In 2014, Remmel graduated from Vermont Law School, which is recognized as the top environmental law school in the country. She received the school’s first Certificate of Water Resources Law and served as the Editor-in-Chief of the Vermont Journal of Environmental Law. She had the opportunity to work with top water attorney, Jack Tuholske, in Vermont Law School’s Water and Justice Program. She assisted in drafting legal actions to protect Lake Erie from devastating blue green algal blooms caused by significant nonpoint source nutrient runoff. She also interned with the Sierra Club and the U.S. Environmental Protection Agency.
Remmel recently joined the National Association of Clean Water Agencies as the Director of Regulatory Affairs. NACWA is a nationally-recognized leader in all aspects of water quality protection. The close working relationship NACWA maintains with Congress and the EPA allows the association to effectively represent the interests and priorities of publicly owned wastewater treatment plants.
In her free time, Remmel enjoys teaching and inspiring curious undergraduates the complexities of water law and policy throughout the country. She is an adjunct instructor in the Environmental Studies program at OU. Her courses taught include Introduction to Water Resources Law and Water Resources Advocacy.
Remmel lives with her husband, Jeff, in Washington D.C. with their two cats, Tonka and Griffey, as well as a few mason jars of zooplankton pet friends.
Terri White, commissioner for the Oklahoma Department of Mental Health and Substance Abuse Services, is an advocate for individuals experiencing mental illness and addiction. During her tenure, ODMHSAS is recognized nationally for its children’s behavioral health services; community-based treatment programs; technological innovations such as “telepsychiatry;” and the integration of behavioral health care into primary healthcare settings.
White, appointed commissioner in May 2007, also was the first woman to serve as Oklahoma’s Secretary of Health, holding that post under then-Governor Brad Henry from 2009 to 2011.
Before becoming commissioner, White held numerous positions within the department, including Deputy Commissioner for Communications and Prevention; Director of Communications and Public Policy; Management Analyst; and, executive director of two state-operated facilities.
In addition to her career endeavors, White has been recognized by numerous civic organizations for her outstanding leadership abilities and tireless efforts to improve the quality of life for Oklahomans living with mental or addictive disorders.
She received a national Henry Toll Fellowship with the Council of State Governments in 2015. In 2014, White received the “Kate Barnard Award” from the Oklahoma Commission on the Status of Women, created to honor outstanding women who have made a difference in Oklahoma through public service.

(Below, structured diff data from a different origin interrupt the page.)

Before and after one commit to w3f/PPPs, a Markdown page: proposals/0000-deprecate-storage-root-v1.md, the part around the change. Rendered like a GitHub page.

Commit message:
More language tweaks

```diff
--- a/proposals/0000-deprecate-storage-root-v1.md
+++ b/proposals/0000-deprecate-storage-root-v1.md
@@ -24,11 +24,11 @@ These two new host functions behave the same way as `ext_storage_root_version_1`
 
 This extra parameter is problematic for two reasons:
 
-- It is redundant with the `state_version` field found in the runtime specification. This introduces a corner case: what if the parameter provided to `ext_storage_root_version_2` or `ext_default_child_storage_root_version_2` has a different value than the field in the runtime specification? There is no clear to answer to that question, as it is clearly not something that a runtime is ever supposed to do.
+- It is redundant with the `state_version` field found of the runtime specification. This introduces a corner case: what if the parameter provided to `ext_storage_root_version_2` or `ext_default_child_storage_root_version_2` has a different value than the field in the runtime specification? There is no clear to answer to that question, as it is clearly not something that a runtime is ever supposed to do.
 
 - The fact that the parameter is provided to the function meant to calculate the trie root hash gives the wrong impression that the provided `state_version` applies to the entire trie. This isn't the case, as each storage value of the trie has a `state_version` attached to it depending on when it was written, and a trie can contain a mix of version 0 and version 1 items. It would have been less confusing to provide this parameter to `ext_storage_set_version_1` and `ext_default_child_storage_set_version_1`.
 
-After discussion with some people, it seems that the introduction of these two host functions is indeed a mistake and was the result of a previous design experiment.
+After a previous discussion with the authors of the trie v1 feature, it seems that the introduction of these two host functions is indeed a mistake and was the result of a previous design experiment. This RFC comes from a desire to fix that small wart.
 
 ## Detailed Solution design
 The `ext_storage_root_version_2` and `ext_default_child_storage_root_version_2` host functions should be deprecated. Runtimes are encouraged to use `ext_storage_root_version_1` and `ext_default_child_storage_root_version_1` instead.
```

In 2012, she was recognized by The Journal Record newspaper as one of Oklahoma’s top “Achievers Under 40.” She is a three-time honoree of The Journal Record's “50 Women Making a Difference” program and was named to its “Circle of Excellence” in 2011.
She was inducted into OU’s Anne and Henry Zarrow School of Social Work Hall of Fame in 2011, and is a volunteer faculty member with the OU School of Medicine.
A native of Edmond, White received both her bachelor and master of social work from OU.
University of Oklahoma